■ Work instruction
Lines with the word "container" are the answer; copy each of them from the data below.

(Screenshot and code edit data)

::::

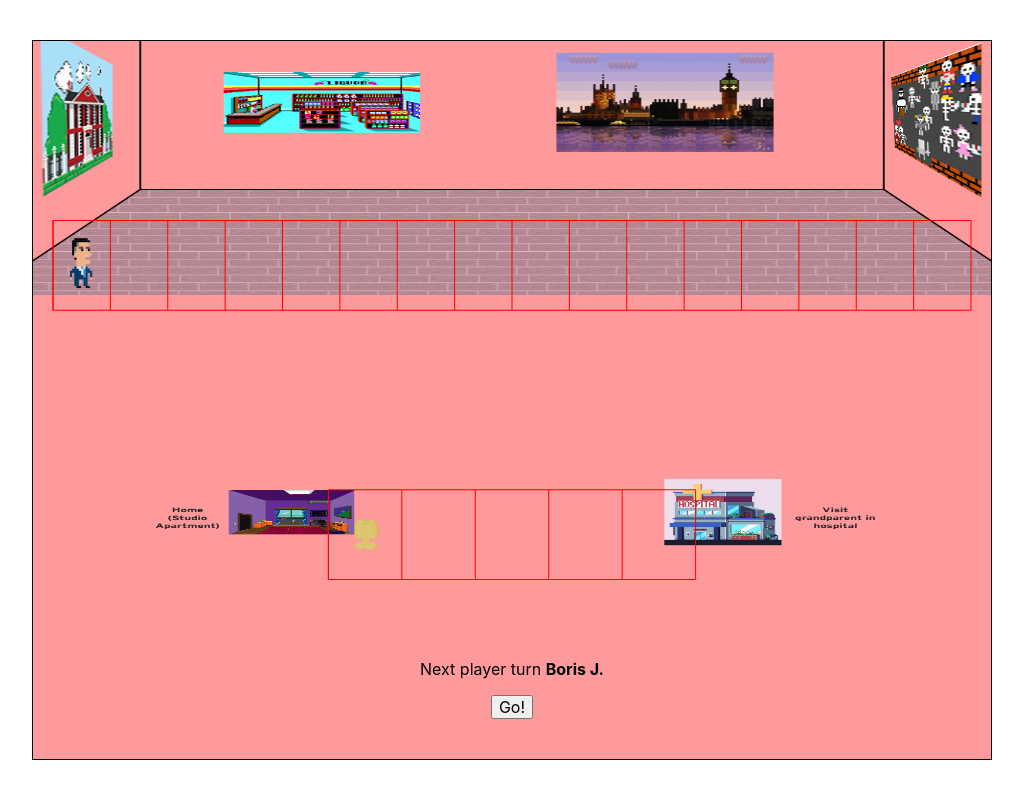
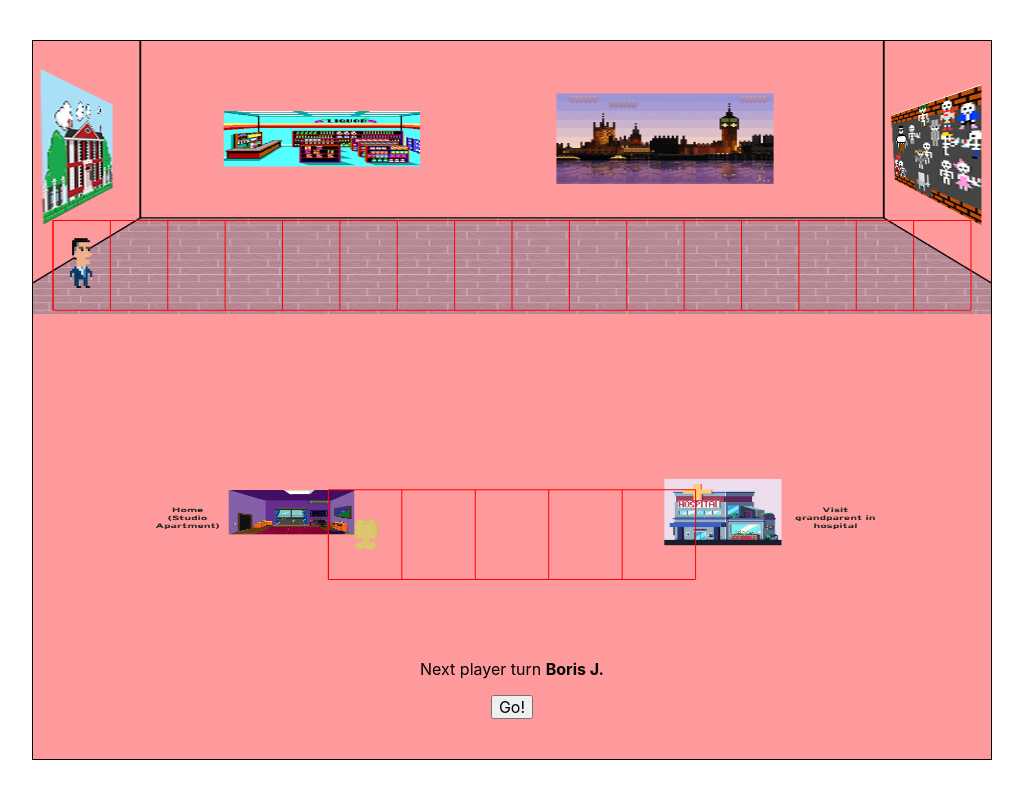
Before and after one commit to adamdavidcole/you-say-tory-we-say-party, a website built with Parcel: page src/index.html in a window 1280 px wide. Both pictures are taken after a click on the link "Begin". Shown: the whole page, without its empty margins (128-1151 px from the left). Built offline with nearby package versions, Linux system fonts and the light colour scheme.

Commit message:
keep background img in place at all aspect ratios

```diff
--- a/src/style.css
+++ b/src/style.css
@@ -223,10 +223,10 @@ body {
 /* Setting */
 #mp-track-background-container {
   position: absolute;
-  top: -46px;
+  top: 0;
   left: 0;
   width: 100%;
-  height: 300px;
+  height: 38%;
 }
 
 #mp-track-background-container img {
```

::::

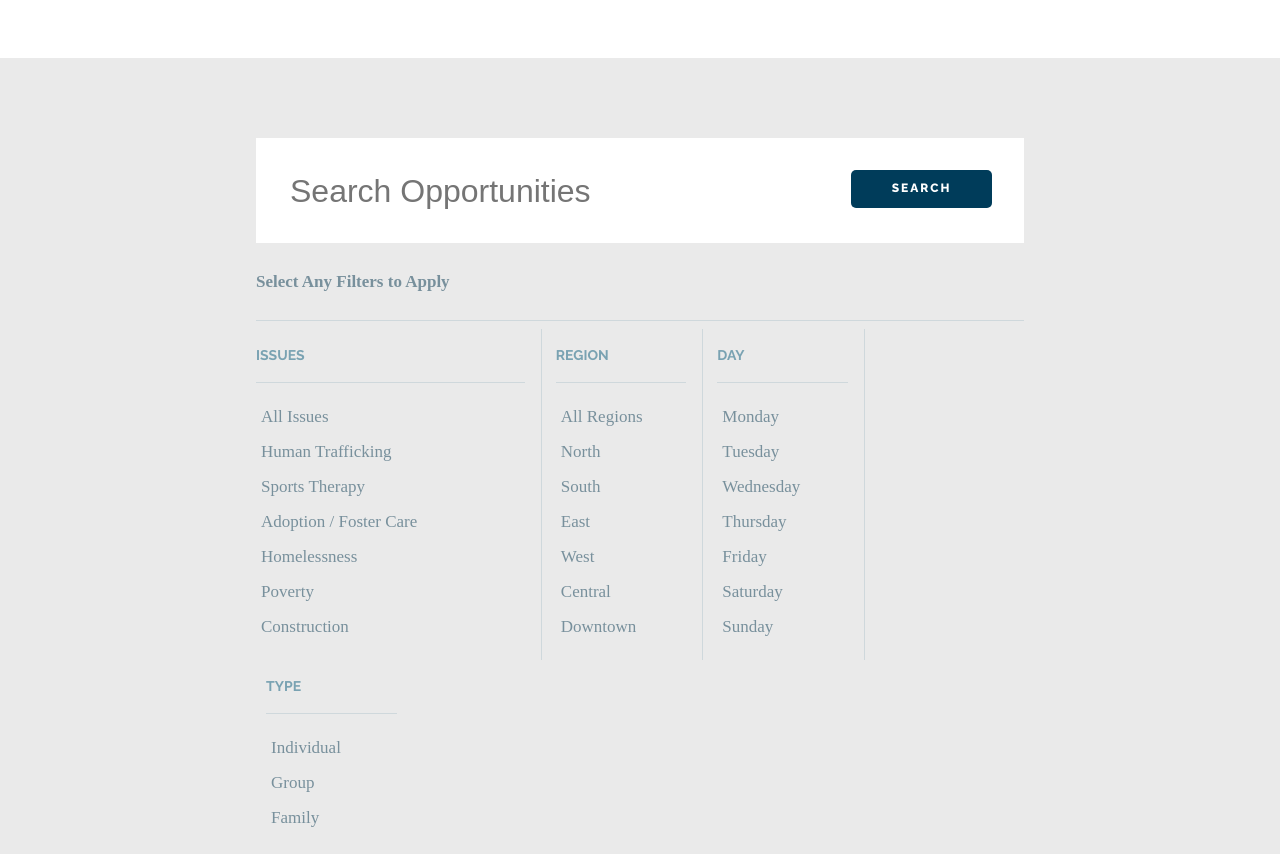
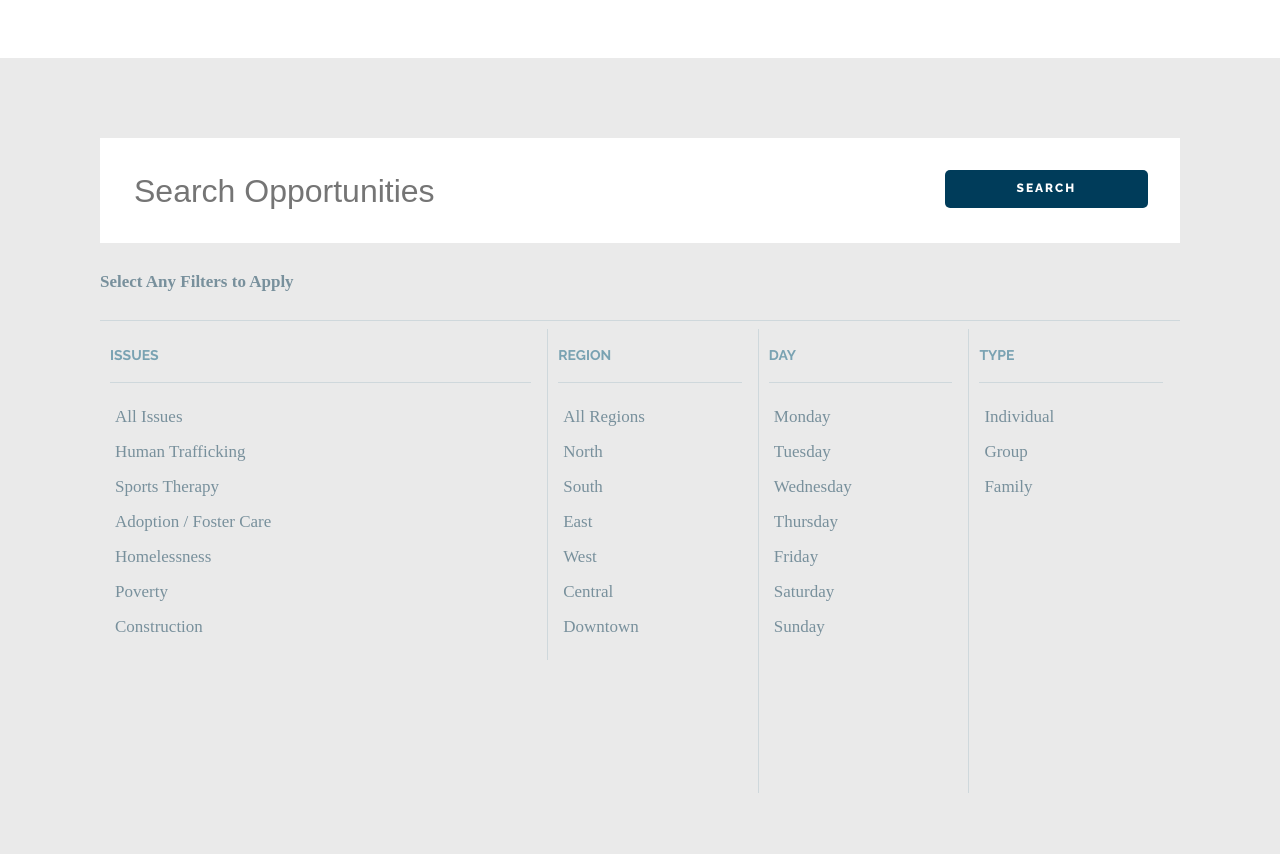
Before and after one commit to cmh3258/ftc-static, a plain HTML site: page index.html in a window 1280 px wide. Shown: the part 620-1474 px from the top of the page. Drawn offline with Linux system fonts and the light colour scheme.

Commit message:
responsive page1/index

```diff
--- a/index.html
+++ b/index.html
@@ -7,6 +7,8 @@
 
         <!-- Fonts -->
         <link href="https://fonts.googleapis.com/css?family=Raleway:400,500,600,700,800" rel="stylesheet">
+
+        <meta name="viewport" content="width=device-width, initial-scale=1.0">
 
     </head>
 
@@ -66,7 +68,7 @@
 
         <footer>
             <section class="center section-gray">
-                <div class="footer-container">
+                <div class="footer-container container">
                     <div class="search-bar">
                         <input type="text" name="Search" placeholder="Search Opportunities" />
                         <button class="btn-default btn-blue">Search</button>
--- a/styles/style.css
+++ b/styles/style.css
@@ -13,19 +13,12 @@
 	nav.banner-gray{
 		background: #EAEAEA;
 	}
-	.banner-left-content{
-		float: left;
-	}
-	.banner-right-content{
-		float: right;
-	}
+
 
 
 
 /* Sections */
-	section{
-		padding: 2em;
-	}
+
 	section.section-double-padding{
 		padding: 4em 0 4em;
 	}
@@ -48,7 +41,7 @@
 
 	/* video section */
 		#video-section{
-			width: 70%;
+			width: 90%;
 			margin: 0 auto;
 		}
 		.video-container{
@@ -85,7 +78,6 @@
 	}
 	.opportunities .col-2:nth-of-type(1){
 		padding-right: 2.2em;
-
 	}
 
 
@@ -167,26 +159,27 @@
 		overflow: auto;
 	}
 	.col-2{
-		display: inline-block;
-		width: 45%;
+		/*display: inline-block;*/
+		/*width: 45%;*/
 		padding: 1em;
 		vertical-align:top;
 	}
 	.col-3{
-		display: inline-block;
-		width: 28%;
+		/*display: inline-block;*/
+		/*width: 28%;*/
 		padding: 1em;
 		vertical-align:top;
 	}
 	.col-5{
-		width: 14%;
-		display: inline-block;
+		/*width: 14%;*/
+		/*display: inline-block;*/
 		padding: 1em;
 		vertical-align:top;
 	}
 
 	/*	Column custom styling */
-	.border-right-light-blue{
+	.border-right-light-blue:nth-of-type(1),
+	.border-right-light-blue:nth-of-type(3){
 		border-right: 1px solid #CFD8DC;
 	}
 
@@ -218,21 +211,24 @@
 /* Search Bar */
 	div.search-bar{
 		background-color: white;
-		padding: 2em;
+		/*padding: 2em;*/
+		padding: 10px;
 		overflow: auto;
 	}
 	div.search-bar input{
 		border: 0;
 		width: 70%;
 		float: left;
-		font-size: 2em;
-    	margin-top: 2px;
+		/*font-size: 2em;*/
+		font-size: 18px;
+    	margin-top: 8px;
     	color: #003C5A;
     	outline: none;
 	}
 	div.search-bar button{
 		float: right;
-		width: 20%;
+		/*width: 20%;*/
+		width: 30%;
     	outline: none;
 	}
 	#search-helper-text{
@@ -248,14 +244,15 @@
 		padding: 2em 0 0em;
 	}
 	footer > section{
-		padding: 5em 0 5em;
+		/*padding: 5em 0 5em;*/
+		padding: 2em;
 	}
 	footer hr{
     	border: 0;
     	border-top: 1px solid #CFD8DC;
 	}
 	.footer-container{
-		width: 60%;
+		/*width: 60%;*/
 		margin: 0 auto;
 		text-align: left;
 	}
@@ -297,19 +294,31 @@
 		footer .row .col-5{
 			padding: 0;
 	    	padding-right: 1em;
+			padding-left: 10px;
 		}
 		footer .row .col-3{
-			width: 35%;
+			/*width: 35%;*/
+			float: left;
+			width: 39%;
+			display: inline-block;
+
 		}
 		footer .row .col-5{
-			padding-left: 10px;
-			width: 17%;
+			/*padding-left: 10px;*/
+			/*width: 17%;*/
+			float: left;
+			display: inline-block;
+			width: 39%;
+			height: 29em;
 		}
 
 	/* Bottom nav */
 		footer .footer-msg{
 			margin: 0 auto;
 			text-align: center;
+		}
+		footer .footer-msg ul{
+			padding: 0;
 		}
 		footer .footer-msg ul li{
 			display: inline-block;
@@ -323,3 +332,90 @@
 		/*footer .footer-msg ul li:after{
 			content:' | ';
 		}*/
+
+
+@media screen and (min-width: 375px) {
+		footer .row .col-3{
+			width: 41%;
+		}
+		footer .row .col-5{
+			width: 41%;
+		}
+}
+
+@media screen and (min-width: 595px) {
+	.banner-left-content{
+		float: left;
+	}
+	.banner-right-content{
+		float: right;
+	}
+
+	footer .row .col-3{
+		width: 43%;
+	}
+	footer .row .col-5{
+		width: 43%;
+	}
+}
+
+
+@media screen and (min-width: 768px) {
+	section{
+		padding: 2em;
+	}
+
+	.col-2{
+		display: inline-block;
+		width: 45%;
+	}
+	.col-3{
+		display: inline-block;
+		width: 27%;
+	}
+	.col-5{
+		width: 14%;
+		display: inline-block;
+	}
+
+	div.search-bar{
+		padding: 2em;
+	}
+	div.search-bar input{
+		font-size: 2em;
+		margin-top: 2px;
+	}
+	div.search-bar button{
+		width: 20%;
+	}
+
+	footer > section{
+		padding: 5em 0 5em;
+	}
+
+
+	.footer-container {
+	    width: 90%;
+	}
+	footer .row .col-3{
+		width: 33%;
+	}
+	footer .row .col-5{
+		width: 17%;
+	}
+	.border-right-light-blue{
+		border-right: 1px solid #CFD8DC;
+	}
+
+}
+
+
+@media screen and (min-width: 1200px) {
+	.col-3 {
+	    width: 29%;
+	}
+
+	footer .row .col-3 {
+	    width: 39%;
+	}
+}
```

::::

■ Your solution
 #mp-track-background-container {
 #mp-track-background-container img {
-                <div class="footer-container">
+                <div class="footer-container container">
 		.video-container{
 	.footer-container{
+	.footer-container {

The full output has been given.